* _Your goal_: Which lines of the records below contain the string "classList"? Report each of them.

Material shown START

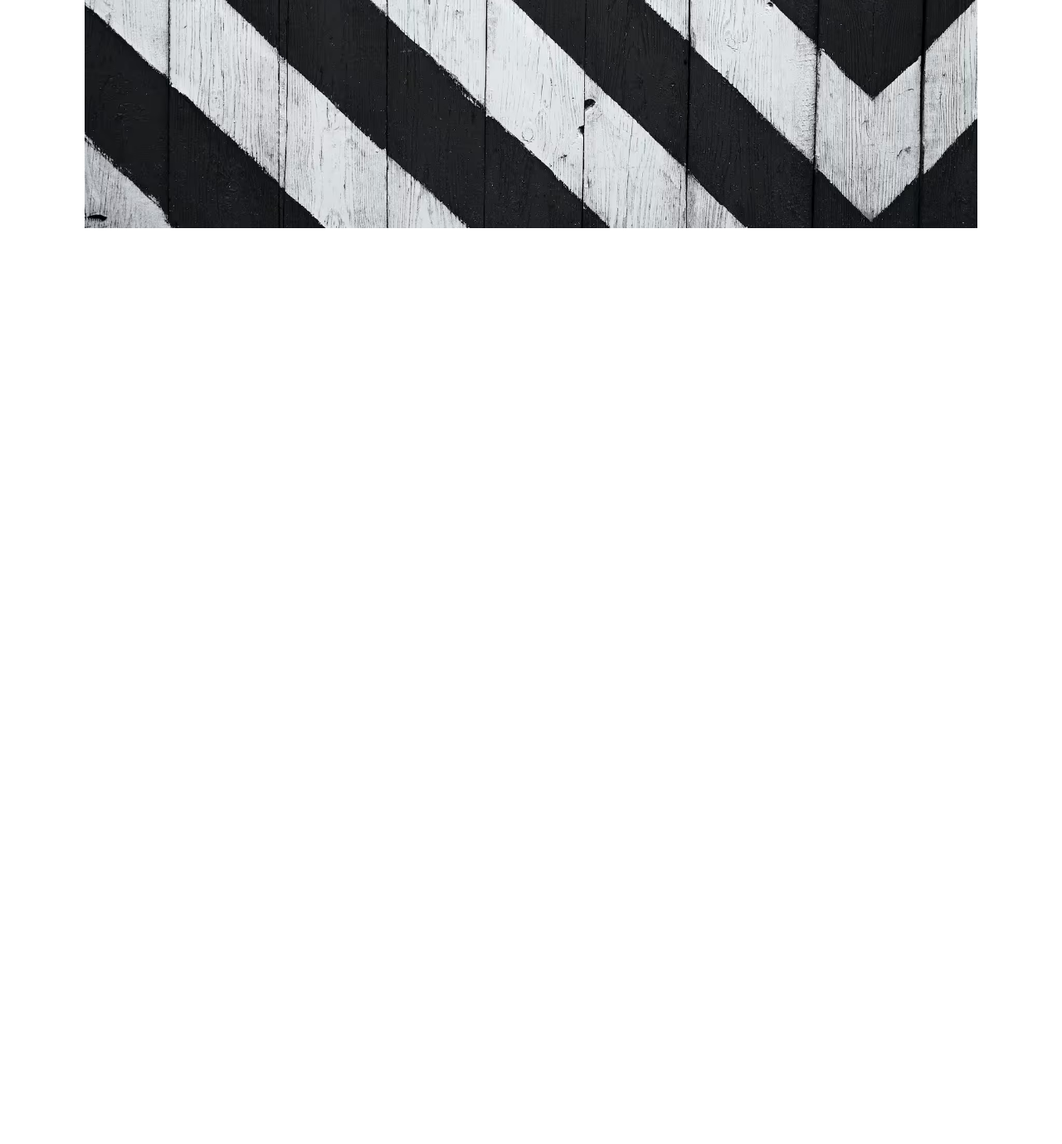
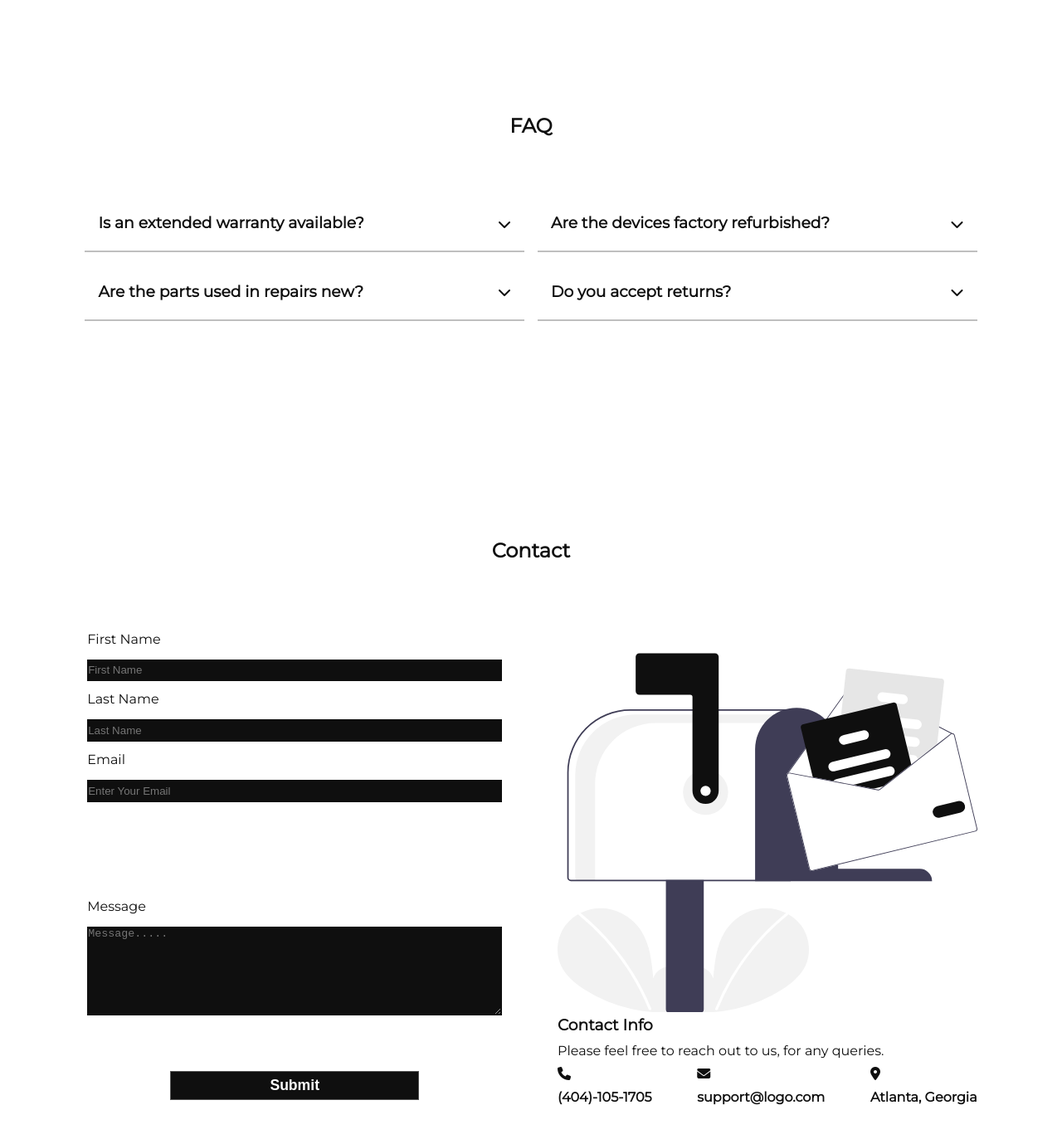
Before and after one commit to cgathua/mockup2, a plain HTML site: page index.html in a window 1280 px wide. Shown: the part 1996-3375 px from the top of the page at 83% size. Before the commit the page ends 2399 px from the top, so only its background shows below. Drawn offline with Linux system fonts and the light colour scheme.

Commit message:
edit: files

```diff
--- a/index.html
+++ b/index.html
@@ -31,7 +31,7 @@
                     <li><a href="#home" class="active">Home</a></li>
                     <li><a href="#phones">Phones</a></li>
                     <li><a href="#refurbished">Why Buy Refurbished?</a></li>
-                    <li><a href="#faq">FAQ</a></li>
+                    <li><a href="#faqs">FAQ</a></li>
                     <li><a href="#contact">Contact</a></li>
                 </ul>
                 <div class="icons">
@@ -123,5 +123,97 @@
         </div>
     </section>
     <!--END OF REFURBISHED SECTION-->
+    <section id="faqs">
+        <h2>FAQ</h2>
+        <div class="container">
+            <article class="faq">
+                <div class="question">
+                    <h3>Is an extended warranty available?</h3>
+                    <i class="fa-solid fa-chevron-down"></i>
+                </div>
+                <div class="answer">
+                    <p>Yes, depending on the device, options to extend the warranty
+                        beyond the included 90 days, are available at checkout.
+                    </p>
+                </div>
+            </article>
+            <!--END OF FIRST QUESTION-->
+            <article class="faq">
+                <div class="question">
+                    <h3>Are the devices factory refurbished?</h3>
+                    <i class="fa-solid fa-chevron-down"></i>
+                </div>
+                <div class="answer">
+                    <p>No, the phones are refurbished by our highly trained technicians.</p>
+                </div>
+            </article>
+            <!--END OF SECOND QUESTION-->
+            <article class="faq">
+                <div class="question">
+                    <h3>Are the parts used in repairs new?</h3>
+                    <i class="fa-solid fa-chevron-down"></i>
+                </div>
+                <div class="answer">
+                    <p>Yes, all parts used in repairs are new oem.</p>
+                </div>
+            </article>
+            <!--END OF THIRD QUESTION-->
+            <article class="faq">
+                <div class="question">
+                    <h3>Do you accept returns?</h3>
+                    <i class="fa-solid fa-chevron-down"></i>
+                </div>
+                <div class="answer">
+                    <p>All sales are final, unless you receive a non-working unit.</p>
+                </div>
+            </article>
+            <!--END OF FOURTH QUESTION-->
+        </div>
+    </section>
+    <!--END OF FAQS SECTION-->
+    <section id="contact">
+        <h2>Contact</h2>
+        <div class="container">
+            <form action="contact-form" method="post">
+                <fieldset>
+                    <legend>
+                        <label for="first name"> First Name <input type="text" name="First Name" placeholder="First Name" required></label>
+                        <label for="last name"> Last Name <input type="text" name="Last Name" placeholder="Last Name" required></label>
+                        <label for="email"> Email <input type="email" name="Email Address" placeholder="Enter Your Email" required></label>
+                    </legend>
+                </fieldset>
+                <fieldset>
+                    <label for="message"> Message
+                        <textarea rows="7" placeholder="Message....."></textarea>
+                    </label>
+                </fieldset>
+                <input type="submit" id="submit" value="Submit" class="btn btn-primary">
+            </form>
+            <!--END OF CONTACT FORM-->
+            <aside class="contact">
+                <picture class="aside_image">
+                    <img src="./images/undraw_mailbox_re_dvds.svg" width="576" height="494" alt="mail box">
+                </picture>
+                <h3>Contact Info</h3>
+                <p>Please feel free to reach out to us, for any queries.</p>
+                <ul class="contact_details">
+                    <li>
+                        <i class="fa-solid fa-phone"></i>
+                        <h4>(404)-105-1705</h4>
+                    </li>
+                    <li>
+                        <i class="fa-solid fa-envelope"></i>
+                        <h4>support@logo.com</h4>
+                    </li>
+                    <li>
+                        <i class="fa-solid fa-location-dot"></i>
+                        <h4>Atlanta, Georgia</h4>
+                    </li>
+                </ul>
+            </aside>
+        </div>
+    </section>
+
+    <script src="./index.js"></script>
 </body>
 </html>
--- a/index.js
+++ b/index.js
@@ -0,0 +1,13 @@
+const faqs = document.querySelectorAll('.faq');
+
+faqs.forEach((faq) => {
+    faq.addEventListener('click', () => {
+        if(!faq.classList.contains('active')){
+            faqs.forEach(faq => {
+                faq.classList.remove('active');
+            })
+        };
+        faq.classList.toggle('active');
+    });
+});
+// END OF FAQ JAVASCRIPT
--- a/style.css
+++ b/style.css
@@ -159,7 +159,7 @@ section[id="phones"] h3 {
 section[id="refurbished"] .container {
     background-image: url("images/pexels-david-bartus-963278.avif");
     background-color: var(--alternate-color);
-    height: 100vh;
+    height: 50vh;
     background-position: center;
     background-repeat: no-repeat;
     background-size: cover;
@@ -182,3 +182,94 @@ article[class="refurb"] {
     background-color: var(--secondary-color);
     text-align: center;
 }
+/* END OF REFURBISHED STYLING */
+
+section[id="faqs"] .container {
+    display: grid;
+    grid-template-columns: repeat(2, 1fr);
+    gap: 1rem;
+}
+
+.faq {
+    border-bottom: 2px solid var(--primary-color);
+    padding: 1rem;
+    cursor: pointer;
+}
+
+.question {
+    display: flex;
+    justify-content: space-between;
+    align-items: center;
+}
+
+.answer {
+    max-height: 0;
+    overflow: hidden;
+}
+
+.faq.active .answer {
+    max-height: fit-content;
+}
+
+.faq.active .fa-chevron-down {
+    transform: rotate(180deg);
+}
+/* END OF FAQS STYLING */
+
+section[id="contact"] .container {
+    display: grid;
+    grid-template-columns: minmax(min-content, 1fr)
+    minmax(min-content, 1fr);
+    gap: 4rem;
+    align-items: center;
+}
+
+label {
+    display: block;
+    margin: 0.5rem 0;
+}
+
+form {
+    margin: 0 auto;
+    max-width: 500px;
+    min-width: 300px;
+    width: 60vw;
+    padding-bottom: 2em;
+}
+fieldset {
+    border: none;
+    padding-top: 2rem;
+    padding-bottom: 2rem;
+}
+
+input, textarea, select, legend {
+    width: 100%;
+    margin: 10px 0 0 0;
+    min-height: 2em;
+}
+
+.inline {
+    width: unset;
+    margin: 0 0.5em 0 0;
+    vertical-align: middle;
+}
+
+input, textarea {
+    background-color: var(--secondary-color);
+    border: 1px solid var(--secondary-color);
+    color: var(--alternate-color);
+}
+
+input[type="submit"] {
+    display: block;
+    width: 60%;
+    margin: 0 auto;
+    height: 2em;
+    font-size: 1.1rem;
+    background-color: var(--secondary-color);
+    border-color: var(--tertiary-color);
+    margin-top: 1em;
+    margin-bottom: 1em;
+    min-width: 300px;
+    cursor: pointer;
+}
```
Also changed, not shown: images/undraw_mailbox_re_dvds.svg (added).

Material shown END

* _Answer to this problem_:
+        if(!faq.classList.contains('active')){
+                faq.classList.remove('active');
+        faq.classList.toggle('active');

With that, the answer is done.